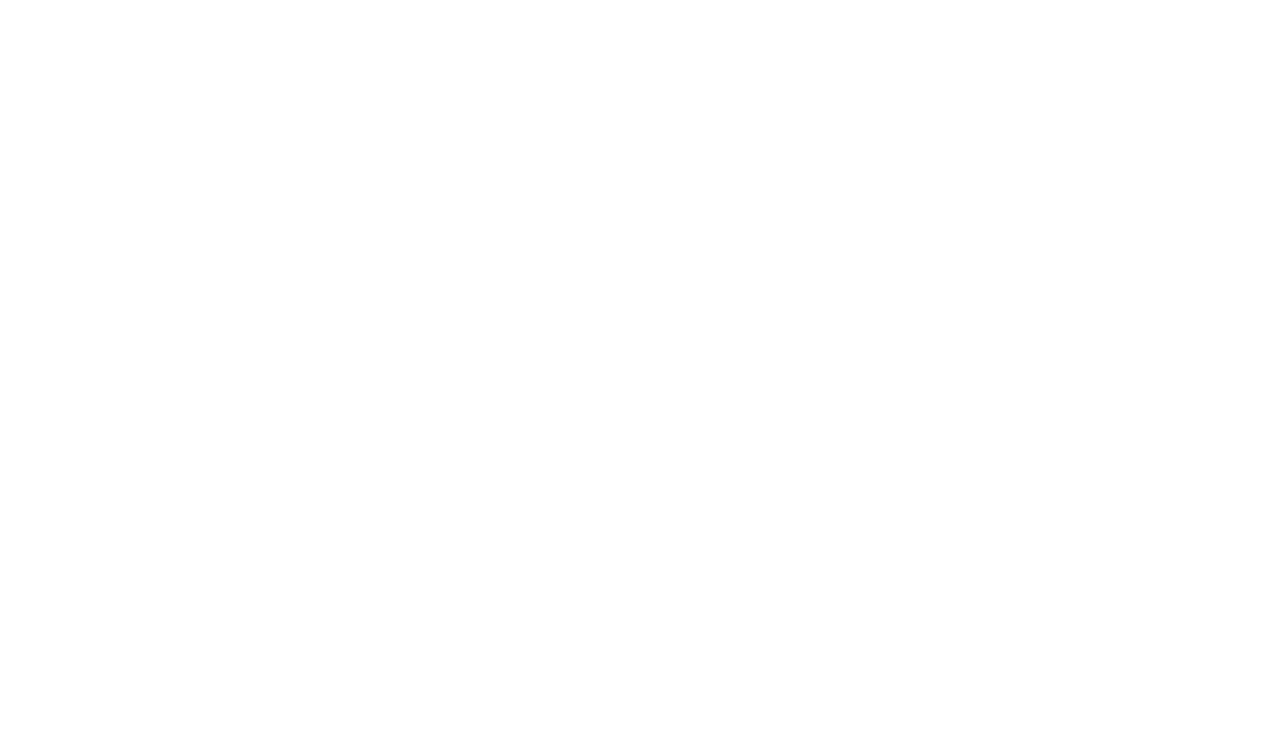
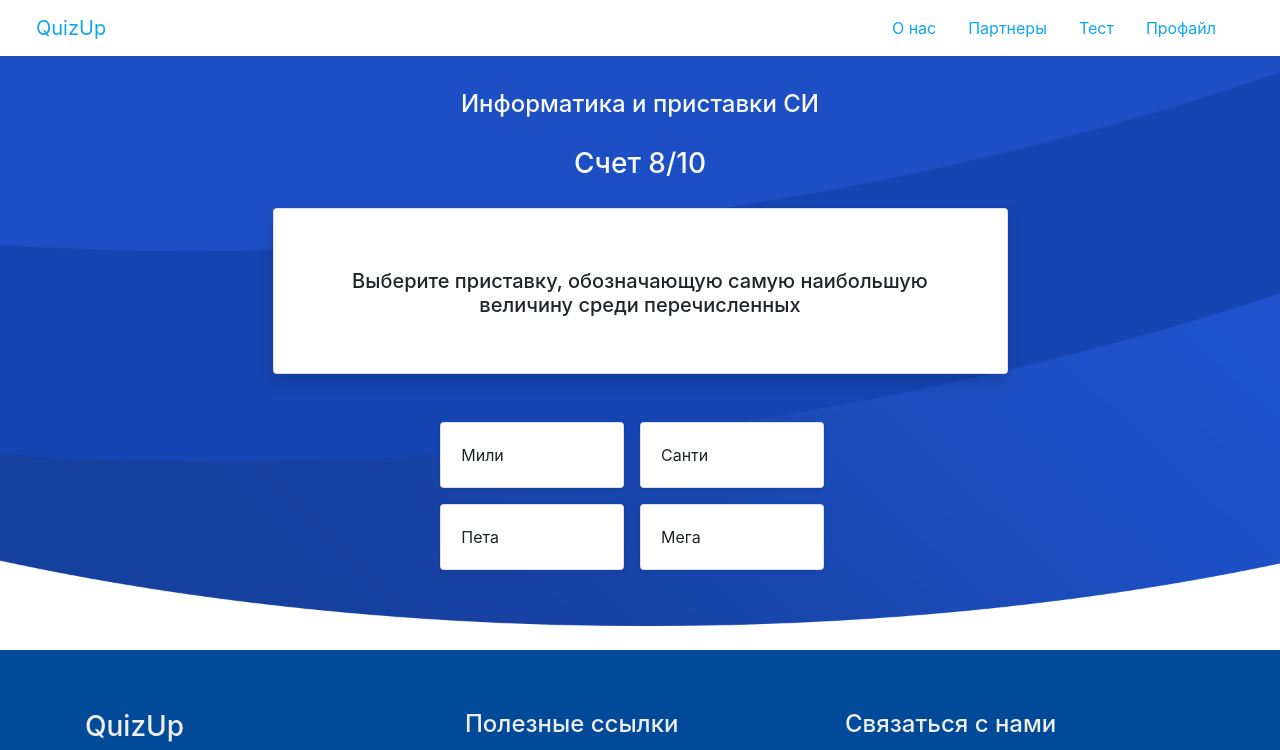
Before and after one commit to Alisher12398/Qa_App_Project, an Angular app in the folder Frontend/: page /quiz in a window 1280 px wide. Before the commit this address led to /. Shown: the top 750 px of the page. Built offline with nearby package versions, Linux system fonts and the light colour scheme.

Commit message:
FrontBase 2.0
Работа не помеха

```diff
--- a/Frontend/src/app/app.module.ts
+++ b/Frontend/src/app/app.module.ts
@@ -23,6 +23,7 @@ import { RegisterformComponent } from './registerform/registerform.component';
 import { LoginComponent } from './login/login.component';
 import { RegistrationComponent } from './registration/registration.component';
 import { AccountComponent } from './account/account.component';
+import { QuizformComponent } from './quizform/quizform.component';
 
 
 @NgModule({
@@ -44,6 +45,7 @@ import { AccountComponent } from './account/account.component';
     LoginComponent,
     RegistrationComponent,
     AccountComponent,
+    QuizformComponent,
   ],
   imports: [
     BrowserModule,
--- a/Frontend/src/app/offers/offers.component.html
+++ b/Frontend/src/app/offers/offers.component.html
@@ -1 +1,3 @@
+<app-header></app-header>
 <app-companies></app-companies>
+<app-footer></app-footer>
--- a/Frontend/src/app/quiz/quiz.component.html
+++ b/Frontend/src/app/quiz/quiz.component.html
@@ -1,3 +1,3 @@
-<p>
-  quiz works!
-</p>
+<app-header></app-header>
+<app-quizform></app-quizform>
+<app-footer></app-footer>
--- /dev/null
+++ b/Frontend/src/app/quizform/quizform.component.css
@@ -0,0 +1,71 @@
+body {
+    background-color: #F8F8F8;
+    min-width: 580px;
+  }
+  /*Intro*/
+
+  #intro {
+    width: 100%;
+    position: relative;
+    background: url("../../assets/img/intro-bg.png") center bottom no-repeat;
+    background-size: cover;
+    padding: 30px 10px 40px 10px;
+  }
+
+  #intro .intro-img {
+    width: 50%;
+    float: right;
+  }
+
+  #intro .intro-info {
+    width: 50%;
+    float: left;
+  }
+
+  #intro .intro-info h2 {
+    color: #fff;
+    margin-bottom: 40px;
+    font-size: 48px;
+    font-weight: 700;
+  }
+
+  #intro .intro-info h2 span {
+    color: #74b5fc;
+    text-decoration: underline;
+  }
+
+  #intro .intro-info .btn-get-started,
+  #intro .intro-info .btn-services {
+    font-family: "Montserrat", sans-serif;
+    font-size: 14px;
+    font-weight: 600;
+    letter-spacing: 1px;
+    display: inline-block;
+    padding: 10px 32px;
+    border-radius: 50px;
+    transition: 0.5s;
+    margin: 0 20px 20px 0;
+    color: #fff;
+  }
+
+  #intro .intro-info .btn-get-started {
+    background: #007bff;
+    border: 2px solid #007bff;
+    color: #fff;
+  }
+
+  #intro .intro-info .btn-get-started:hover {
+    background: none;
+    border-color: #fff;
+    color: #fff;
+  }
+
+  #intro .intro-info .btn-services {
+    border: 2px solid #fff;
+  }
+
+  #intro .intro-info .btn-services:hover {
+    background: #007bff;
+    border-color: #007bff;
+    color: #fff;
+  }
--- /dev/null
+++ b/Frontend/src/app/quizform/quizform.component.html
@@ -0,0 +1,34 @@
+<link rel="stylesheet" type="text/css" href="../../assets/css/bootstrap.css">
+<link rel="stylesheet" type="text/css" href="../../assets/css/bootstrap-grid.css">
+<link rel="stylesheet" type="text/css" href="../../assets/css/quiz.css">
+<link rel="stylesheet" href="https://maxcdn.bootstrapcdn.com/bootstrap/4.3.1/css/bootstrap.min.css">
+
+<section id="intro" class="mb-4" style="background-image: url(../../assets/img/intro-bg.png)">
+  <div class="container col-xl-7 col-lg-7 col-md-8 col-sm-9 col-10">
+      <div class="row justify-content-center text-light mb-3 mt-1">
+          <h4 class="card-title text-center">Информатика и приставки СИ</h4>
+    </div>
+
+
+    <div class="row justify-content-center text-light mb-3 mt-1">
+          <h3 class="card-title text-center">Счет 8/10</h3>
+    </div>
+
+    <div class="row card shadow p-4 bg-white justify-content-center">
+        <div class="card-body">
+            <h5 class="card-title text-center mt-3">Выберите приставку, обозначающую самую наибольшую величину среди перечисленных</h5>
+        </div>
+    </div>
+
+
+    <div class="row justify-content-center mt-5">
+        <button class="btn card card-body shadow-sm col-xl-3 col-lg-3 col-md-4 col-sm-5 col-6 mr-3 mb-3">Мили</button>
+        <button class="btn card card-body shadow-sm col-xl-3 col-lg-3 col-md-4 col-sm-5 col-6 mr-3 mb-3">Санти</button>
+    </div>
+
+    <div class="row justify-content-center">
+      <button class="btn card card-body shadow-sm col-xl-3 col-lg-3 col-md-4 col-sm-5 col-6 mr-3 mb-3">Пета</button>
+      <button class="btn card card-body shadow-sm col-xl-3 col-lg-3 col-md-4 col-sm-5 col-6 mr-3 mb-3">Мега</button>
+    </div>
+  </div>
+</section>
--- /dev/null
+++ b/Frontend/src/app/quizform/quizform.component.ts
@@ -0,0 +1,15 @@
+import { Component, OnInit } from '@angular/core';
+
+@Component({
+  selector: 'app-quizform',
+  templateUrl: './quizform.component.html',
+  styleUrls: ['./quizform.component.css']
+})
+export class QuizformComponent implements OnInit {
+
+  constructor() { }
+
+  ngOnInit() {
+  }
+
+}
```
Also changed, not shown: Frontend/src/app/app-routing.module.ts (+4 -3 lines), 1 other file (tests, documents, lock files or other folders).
_ _ _ _
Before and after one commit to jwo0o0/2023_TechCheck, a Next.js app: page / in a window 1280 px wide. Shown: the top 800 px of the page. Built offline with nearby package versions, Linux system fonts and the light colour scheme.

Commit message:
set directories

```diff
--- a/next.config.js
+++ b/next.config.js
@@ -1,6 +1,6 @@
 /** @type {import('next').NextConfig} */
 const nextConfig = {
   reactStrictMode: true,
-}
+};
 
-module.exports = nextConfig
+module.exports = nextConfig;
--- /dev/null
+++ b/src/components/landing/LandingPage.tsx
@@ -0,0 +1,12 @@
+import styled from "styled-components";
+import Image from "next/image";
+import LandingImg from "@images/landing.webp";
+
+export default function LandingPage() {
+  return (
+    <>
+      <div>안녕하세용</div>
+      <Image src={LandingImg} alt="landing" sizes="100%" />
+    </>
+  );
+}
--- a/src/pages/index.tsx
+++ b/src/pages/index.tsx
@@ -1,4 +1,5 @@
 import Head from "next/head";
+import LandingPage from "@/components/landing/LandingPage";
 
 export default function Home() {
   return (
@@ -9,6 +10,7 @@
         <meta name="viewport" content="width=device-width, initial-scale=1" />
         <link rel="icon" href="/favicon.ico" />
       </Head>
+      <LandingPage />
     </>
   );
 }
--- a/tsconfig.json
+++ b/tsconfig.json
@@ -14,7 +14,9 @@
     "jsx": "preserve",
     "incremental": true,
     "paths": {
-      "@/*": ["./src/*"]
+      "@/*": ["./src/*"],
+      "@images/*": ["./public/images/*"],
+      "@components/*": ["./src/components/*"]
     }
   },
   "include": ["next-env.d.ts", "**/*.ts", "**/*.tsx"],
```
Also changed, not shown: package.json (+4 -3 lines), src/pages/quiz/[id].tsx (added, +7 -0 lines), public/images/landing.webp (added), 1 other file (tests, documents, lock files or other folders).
_ _ _ _
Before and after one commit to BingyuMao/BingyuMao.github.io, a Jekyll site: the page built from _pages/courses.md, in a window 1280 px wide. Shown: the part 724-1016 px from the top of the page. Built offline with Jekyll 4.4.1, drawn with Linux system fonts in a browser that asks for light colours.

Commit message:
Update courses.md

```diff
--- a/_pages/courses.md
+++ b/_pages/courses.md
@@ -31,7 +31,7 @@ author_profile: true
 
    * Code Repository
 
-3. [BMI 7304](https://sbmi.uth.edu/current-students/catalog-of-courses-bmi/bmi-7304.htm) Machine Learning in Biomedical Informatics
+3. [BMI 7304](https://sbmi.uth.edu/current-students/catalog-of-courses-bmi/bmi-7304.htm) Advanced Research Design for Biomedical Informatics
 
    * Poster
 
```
_ _ _ _
Requirement: Look through the records for the word "QuizformComponent". Every line that has it should be copied.

Result:
+import { QuizformComponent } from './quizform/quizform.component';
+    QuizformComponent,
+export class QuizformComponent implements OnInit {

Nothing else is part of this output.